November 29, 2006: Lewis on Good Poetry and the Proper Usage of Rhetoric - 0 Comments

"Music means not the noises it is nice to make, but the noises it is nice to hear. Good poetry means not the poetry men like composing, but the poetry men like to listen to or to read."

"First, as to Manipulation. I do not think (and no great civilization has ever thought) that the art of the retorician is necessarily vile. It is in itself noble, though of course, like most arts, it can be wickedly used. . . Both [Poetry and Rhetoric] do it by using language to control what already exists in our minds. . . It is honestly practised when the orator honestly believes that the thing which he calls the passions to support is reason, and usefully practised when this belief of his is in fact correct. It is mischievously practised when that which he summons the passions to aid is, in fact, unreason, and dishonestly practised when he himself knows it is unreason. The proper use is lawful and necessary because, as Aristotle points out, the intellect of itself 'moves nothing': the transition from thinking to doing, in nearly all men at nearly all moments, needs to be assisted by appropriate states of feeling."

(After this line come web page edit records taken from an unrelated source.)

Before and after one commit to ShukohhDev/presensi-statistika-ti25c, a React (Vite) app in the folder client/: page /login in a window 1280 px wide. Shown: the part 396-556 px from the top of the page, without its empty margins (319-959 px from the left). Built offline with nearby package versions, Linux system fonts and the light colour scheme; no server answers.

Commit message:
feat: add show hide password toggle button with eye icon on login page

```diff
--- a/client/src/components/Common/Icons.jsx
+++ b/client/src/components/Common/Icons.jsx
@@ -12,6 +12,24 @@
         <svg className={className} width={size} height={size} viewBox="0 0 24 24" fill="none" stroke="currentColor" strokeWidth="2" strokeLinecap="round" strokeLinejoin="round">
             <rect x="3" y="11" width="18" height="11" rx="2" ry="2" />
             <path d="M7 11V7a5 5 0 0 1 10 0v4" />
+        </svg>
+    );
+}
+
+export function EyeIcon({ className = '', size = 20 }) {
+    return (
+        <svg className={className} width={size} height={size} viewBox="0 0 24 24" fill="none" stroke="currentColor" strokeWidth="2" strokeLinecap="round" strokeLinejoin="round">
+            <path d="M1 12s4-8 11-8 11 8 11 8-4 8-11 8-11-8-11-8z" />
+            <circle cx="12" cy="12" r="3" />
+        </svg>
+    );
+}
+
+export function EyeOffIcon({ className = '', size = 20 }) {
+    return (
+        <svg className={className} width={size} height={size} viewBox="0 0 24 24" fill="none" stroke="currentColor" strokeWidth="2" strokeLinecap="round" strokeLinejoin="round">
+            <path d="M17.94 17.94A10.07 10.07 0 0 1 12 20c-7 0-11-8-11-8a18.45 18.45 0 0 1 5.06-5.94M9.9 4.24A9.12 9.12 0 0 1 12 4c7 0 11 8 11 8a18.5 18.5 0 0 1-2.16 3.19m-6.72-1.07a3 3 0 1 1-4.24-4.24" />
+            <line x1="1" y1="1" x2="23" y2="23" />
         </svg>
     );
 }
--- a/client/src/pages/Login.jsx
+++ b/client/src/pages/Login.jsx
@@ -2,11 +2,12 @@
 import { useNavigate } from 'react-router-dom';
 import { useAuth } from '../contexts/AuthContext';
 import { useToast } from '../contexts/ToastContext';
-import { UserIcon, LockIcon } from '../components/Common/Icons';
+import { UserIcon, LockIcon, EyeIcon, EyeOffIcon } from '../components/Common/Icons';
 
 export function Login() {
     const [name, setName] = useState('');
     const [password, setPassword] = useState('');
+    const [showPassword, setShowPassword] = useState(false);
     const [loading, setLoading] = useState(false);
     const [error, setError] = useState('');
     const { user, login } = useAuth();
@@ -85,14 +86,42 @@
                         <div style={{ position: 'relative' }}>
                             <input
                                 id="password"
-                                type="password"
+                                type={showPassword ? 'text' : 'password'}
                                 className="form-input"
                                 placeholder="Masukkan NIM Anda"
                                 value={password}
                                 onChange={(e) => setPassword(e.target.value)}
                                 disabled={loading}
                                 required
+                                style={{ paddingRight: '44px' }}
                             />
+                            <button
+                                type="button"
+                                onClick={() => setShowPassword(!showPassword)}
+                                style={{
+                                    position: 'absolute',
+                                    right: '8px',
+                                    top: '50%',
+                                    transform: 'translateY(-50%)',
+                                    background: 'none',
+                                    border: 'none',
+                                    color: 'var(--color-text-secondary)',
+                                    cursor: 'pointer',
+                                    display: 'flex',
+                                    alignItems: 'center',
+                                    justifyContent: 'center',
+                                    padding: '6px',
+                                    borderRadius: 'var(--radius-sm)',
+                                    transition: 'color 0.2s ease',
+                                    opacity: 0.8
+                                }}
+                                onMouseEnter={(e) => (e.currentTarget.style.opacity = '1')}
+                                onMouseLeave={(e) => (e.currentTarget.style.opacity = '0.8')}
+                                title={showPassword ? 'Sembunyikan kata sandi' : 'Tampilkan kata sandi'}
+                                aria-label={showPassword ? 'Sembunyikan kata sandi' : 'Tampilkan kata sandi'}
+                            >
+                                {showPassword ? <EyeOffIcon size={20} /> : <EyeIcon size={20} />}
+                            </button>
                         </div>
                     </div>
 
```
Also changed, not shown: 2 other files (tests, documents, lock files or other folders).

November 27, 2006: Lewis on reading poetry for 'good lines' - 0 Comments

"The misunderstanding of the genus (narrative poetry) I have learned from looking into used copies of our great narrative poems. In them you find often enough a number of not very remarkable lines underscored with pencil in the first two pages, and all the rest of the book virgin."

November 15, 2006: Pushkin on love letters - 0 Comments

"Lizaveta read it. The letter contained a declaration of love; it was tender, respectful, and copied word for word from a German novel."

- Pushkin, The Queen of Spades, 1834

November 2, 2006: Dickens on the Whole Duty of Man (and digestive organs) - 0 Comments

-'You lead such a busy life?'
-'Yes, I always have some of'em to look up, or something to look after. But I like business,' said Pancks, getting on a little faster. 'What's a man made for?'
-'For nothing else?' said Clennam.
Pancks put the counter question, 'What else?' . . . 'Here am I,' said Pancks, pursuing his argument with the weekly tenant. 'What else do you suppose I am made for? Nothing. Rattle me out of bed early, set me going, give me as short a time as you like to bolt my meals in, and keep me at it. Keep me always at it, and I'll keep you always at it, you keep somebody else at it. There you are with the Whole Duty of Man in a commercial country.'"

"If Young John had ever slackened in his truth in the less penetrable days of his boyhood, when youth is prone to wear its boots unlaced and is happily unconscious of digestive organs, he had soon strung it up again and screwed it tight."

- Dickens, Little Dorrit, 1856